[1]   Your original question was whether municipalities had authority to “be in the telecommunications business.”  This is a very broad term, and it potentially covered many unlikely possibilities.  From the context of your letter and from general knowledge about proposals municipalities have considered, we limit our analysis to cities or counties seeking to provide telecommunications services to the general public rather than other forms of “telecommunications business.”

[2]   This definition also applies to those statutes authorizing public utility districts and port districts to construct and operate telecommunications facilities for wholesale.  RCW 53.08.005(2); 54.16.005(2).  Port districts and public utility districts are authorized to construct and operate telecommunications facilities for their own use and for wholesale.  RCW 53.08.370; 54.16.330.  In granting this authority, the Legislature expressly provided that neither port districts nor public utility districts may provide telecommunications services to end users.  Id.

[3]   RCW 35.23 contains provisions applying specifically to second-class cities, and RCW 35.27 contains provisions applying to towns.

[4]   A county and one or more cities may also form a combined city-county government (with “home rule” powers) through a constitutional charter process.  Const. art.

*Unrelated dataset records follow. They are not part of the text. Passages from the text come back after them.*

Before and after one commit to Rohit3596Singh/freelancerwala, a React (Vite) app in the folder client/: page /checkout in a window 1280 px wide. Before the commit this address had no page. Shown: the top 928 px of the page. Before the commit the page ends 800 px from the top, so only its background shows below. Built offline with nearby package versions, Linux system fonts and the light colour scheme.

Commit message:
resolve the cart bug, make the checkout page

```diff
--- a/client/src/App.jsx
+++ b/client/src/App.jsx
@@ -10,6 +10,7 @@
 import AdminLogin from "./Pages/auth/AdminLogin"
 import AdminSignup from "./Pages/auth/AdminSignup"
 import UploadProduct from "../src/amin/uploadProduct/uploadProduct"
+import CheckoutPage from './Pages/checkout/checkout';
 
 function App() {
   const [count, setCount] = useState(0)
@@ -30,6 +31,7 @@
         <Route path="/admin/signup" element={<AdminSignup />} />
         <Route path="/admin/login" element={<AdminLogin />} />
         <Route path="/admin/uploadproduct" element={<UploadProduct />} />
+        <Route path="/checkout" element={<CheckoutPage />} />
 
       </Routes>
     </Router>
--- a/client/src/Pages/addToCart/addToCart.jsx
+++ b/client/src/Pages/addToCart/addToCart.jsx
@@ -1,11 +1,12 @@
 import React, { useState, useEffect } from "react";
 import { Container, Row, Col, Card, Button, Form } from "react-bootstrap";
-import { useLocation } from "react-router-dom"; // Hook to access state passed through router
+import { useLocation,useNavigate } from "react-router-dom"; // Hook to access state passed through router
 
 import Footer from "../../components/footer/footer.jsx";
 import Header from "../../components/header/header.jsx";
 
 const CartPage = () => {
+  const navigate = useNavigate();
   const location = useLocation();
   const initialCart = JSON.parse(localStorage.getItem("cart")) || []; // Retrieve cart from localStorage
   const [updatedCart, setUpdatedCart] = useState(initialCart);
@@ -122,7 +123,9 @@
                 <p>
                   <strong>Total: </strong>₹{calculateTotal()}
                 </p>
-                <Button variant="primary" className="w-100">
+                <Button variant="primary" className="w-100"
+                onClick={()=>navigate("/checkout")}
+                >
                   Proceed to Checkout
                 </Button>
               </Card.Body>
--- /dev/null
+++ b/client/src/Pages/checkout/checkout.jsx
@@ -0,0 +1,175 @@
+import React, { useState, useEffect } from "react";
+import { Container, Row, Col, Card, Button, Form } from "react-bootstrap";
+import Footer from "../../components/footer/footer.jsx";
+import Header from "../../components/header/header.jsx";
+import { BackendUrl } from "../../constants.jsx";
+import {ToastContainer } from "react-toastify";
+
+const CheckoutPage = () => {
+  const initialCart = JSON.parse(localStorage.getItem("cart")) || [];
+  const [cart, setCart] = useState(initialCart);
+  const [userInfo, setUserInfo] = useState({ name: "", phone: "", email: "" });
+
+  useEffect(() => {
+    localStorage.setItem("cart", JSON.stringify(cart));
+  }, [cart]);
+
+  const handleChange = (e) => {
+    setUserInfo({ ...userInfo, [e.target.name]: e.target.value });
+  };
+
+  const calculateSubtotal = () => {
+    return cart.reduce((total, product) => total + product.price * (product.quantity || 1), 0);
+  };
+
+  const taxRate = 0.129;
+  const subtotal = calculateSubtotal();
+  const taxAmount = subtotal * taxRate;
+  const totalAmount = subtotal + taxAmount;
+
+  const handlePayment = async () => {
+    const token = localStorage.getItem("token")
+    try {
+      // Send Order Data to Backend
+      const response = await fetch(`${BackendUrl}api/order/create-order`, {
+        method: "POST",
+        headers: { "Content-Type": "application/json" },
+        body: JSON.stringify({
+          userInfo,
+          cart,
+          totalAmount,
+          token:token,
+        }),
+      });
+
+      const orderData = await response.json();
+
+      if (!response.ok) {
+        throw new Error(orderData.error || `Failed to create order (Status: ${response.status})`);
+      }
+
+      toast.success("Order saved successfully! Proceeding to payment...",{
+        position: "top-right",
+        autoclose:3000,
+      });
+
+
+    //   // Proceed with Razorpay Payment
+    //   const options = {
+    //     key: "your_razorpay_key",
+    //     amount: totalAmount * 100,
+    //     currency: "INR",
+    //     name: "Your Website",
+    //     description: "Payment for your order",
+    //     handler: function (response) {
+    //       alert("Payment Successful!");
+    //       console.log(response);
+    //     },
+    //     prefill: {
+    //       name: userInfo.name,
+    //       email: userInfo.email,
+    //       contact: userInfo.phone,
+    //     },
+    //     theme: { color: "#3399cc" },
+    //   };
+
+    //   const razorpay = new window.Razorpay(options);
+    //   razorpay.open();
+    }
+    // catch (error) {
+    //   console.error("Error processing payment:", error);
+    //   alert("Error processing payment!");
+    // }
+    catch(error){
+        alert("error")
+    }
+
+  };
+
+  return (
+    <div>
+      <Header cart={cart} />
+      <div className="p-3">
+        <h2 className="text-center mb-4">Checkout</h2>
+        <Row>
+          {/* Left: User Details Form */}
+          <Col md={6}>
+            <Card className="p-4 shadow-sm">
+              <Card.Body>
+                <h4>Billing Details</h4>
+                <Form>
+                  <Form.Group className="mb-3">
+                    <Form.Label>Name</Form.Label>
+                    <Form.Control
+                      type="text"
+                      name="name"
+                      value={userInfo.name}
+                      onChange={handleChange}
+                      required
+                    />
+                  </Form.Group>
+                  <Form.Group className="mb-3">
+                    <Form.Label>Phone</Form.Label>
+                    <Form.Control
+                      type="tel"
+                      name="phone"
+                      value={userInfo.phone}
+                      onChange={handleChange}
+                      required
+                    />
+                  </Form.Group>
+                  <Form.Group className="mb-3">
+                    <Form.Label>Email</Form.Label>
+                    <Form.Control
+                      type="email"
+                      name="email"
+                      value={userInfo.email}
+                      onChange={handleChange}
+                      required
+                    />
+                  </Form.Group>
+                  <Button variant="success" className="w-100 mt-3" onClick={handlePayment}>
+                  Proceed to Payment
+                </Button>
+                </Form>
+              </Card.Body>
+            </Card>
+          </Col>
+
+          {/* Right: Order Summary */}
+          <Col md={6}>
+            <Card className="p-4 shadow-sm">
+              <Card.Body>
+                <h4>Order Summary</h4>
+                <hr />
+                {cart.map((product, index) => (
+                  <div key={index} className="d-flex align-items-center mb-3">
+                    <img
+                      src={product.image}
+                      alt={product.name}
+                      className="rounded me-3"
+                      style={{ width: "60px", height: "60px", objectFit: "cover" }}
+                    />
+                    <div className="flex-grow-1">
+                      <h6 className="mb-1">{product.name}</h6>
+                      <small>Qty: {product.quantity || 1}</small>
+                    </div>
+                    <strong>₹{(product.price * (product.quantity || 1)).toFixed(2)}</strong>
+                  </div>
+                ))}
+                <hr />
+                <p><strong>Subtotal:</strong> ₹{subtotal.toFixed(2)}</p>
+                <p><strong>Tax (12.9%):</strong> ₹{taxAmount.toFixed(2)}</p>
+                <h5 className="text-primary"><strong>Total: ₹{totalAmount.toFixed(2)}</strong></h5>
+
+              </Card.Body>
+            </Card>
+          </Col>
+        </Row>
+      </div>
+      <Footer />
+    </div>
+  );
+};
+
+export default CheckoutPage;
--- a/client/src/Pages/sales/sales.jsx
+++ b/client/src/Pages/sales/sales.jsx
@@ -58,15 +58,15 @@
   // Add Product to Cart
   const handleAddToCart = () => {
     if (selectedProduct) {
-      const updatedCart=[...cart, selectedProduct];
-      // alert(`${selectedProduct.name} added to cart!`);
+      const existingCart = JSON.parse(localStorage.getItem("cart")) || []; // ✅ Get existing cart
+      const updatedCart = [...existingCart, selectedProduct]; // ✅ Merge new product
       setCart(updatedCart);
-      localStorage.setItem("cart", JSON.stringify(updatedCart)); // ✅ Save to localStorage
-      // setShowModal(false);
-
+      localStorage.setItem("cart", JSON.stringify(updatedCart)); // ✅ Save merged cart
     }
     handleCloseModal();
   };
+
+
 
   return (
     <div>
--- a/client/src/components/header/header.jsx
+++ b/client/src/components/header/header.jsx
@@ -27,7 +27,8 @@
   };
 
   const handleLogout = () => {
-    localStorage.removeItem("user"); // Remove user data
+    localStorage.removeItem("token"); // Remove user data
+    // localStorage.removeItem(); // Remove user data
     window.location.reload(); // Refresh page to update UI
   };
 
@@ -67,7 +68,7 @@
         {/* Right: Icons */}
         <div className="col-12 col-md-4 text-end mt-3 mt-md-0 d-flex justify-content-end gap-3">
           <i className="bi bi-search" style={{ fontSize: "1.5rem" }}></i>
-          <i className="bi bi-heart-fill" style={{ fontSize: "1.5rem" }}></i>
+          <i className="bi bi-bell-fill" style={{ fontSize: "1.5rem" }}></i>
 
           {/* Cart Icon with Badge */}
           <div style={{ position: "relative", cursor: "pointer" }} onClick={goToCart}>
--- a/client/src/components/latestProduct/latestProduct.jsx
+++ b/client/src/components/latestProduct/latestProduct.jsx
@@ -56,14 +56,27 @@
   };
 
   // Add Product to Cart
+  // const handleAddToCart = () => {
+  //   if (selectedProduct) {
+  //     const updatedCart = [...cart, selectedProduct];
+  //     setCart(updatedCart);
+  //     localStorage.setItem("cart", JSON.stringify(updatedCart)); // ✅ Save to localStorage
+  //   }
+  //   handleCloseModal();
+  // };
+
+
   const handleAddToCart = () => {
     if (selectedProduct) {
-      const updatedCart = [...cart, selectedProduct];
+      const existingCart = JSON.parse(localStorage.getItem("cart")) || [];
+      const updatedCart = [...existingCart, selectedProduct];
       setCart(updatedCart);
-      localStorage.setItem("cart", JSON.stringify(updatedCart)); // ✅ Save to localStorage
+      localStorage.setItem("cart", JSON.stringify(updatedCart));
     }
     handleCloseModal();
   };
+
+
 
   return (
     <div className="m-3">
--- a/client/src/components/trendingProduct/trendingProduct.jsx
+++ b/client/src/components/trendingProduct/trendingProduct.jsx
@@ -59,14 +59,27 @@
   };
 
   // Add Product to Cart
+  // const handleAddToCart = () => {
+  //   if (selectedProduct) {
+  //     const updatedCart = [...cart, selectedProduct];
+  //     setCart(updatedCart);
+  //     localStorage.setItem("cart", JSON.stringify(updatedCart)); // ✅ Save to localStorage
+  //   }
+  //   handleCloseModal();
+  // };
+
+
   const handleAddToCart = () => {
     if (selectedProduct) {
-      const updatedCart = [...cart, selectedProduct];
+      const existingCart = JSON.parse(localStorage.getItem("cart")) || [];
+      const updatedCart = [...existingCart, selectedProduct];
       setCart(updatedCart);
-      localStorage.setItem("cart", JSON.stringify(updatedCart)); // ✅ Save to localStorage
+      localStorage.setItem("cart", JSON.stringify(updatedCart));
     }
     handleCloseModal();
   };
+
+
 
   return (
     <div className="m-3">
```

XI, § 16.  However, as of this date, no city-county governments have been created under this provision.

[5]   Code cities with a population of 10,000 or more may adopt a charter, but they are not required to do so.  RCW 35A.01.030.

[6]   The plaintiff in the Issaquah case argued that “home rule” cities could not operate any utilities beyond those listed in statute.  Issaquah, 93 Wn.2d at 574.  The Issaquah court found that the cable television system was not a utility (based on the representations of the parties before the court) and thus did not reach the question whether a city could operate a utility other than those specifically authorized by statute.  Id. at 574-575.  The court’s decision did not appear to turn on this point, however.  We conclude that the analysis is the same whether the provision of a particular telecommunications service is a utility or not.

[7]   The Nebraska court also found that a federal statute independently provides a basis for a municipality to provide telecommunications service and that this law preempts any contrary state law.  Courts and other tribunals have differed on whether the federal statute barring states from prohibiting “any entity” to provide telecommunications services preempts state laws that preclude municipalities from providing such services.  See, e.g., City of Abilene, Texas v. F.C.C., 164 F.3d 49 (D.C. Cir. 1999); Iowa Tel. Ass'n v. City of Hawarden, 589 N.W.2d 245 (Iowa 1999); City of Bristol v. Earley, 145 F. Supp.2d 741 (W.D. Va. 2001).  Whether “any entity” includes municipalities is thus not a settled question and will not be addressed here.  Certiorari has been granted by the United States Supreme Court on this issue in Nixon v. F.C.C., U. S. Supreme Court Docket No. 02-1386.

[8]   Of course, the Legislature is free to expand or limit the powers of cities, towns, and counties in the area, should it choose to do so.  For reasons discussed in the main text, any limitations on the powers of “home rule” municipalities would need to be spelled out in statute.  As to “non home rule” governments, new statutory language would be needed to authorize and define the services such governments would be allowed to provide.